───── Supplied material ─────

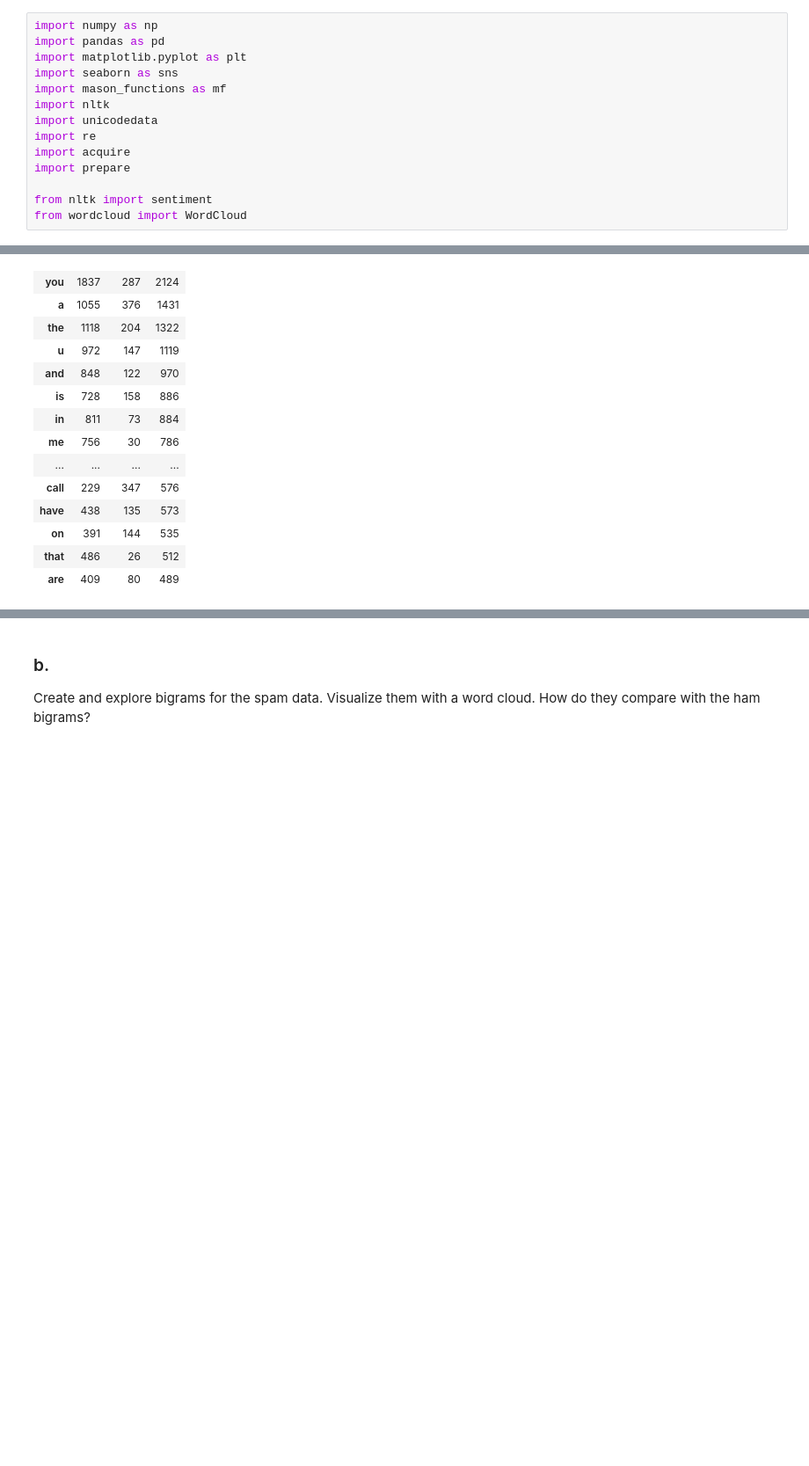
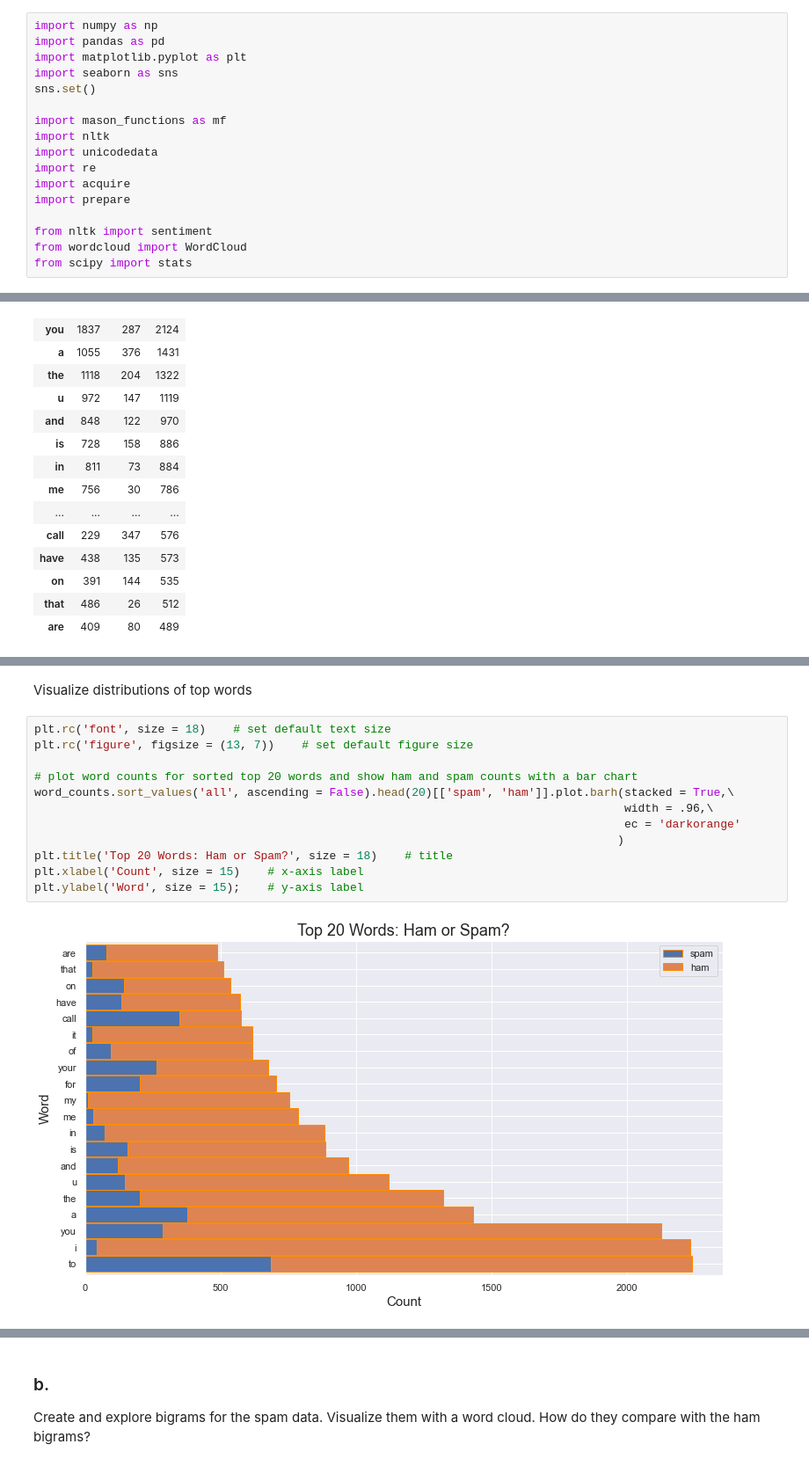
Before and after one commit to masonsherbondy/natural-language-processing-exercises, a Jupyter notebook: explore.ipynb, the cells around one changed output, grey strips where cells are left out. Shown at 88% size. Cells and saved outputs as stored; diff of their text form; blank space fills up the shorter version.

```diff
--- a/explore.ipynb
+++ b/explore.ipynb
@@ -5,6 +5,8 @@ import numpy as np
 import pandas as pd
 import matplotlib.pyplot as plt
 import seaborn as sns
+sns.set()
+
 import mason_functions as mf
 import nltk
 import unicodedata
@@ -14,6 +16,7 @@ import prepare
 
 from nltk import sentiment
 from wordcloud import WordCloud
+from scipy import stats
 # %% [markdown]
 Do your work for this exercise in a file named explore.
 # %% [markdown]
@@ -225,0 +229,16 @@ word_counts.sort_values(['ham', 'spam'], ascending = [True, False]).head(50)
+# %% [markdown]
+Visualize distributions of top words
+# %%
+plt.rc('font', size = 18)    # set default text size
+plt.rc('figure', figsize = (13, 7))    # set default figure size
+
+# plot word counts for sorted top 20 words and show ham and spam counts with a bar chart
+word_counts.sort_values('all', ascending = False).head(20)[['spam', 'ham']].plot.barh(stacked = True,\
+                                                                                      width = .96,\
+                                                                                      ec = 'darkorange'
+                                                                                     )
+plt.title('Top 20 Words: Ham or Spam?', size = 18)    # title
+plt.xlabel('Count', size = 15)    # x-axis label
+plt.ylabel('Word', size = 15);    # y-axis label
+# %% [output]
+[figure, added]
```
Also changed, not shown: parts of 43 cells of this notebook.
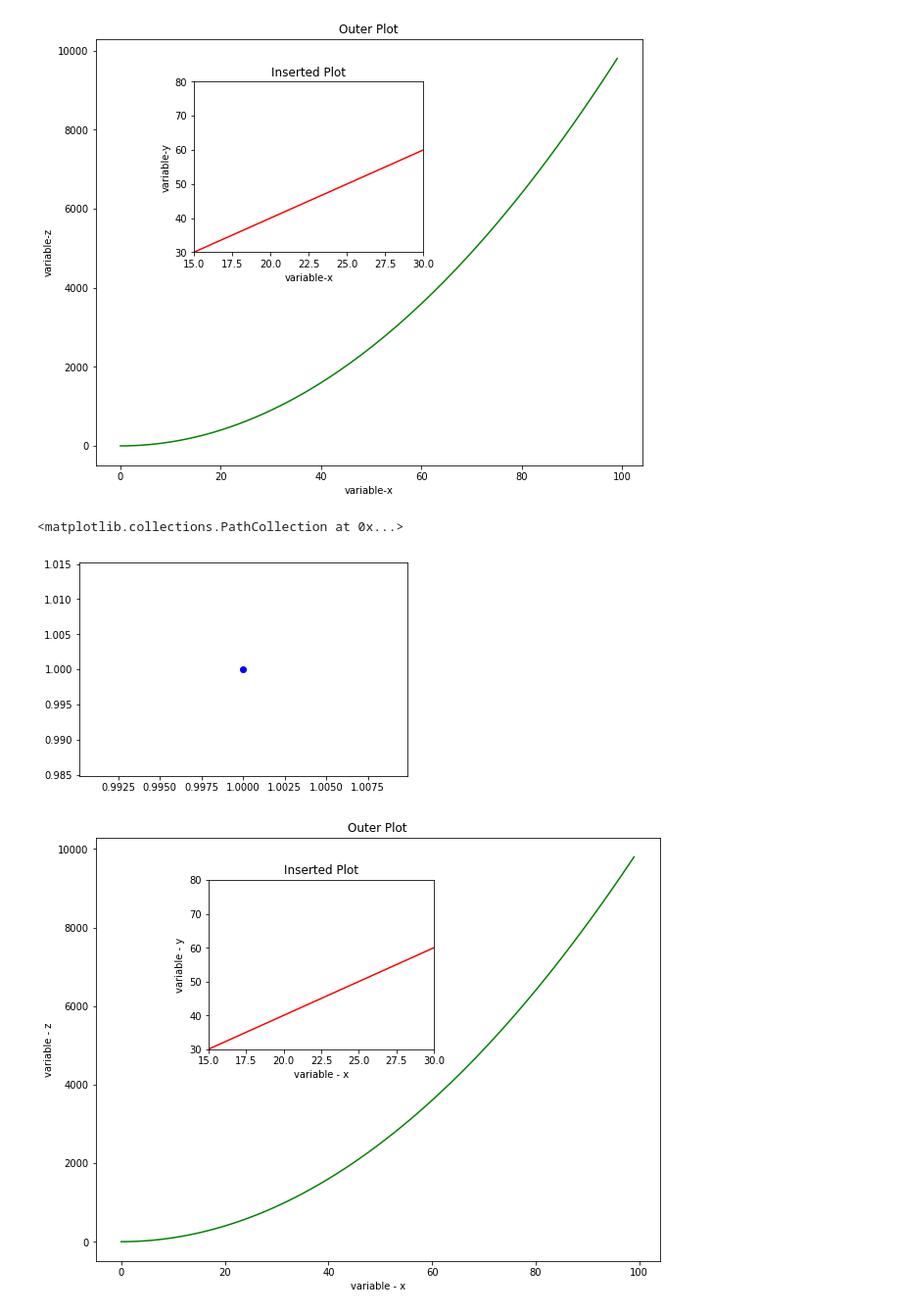
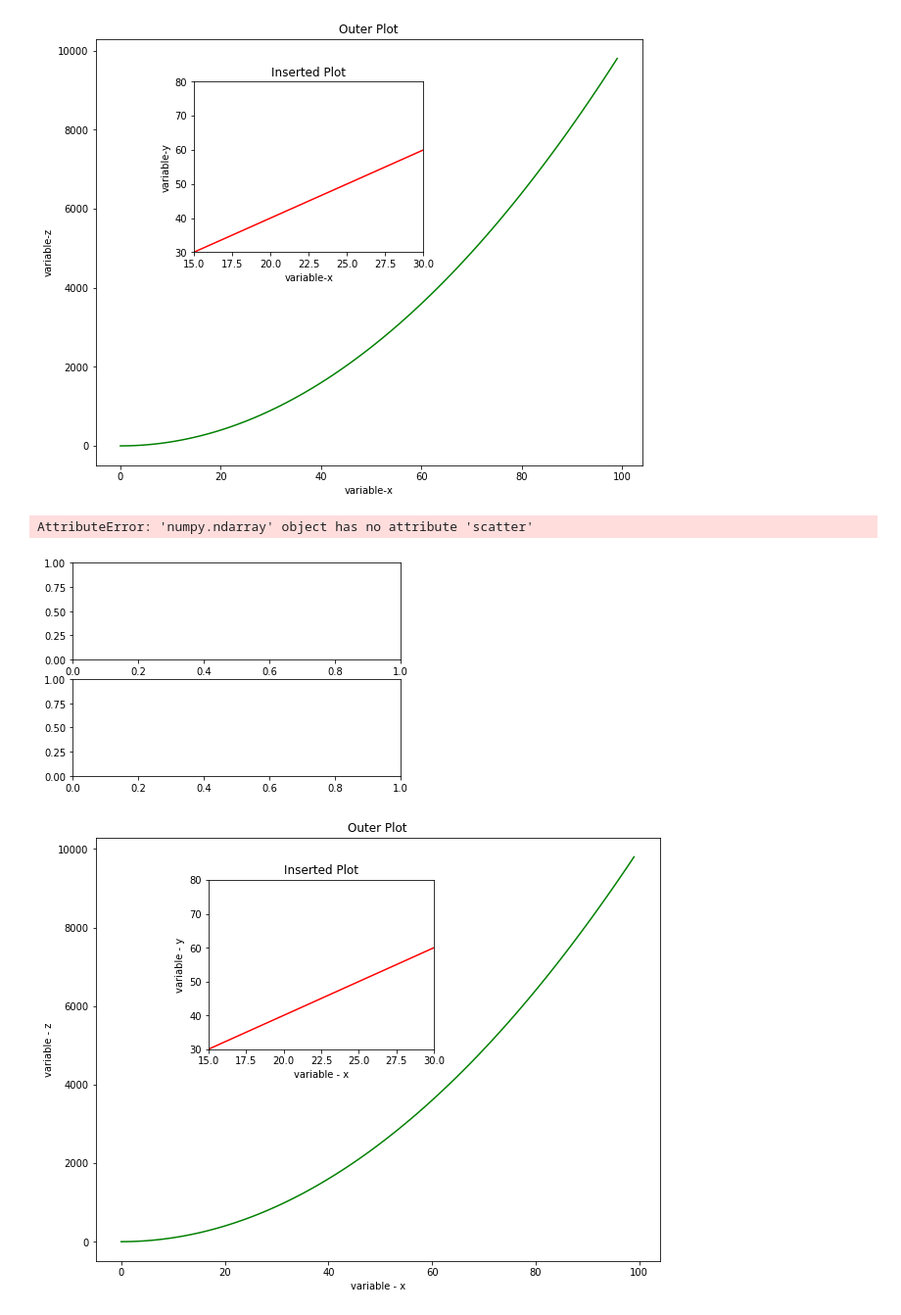
Before and after one commit to ColinFangshu/dsc-more-practice-with-matplotlib-lab-seattle-ds-career-051319, a Jupyter notebook: index.ipynb, the cells around one changed output. Shown: that part at 98% size. Saved outputs shown, nothing was run; the diff lists cells and outputs as text; code cells hidden in the pictures.

```diff
--- a/index.ipynb
+++ b/index.ipynb
@@ -123,12 +123,12 @@ ins.set_ylim([30,80])
 [figure]
 # %%
 
-fig, ax = plt.subplots()
+fig, axes = plt.subplots(2)
 
-ax.scatter(1, 1, color='b')
+axes.scatter(1, 1, color='b')
 # %% [output]
-<matplotlib.collections.PathCollection at 0x...>
+AttributeError: 'numpy.ndarray' object has no attribute 'scatter'
-[figure, old version]
+[figure, new version]
 # %%
 # %% [output]
 [figure]
```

─────

■ **Your objective**: Return every line of the data above in which "figure" appears.

■ **Exercise output**:
+plt.rc('figure', figsize = (13, 7))    # set default figure size
+[figure, added]
 [figure]
-[figure, old version]
+[figure, new version]
 [figure]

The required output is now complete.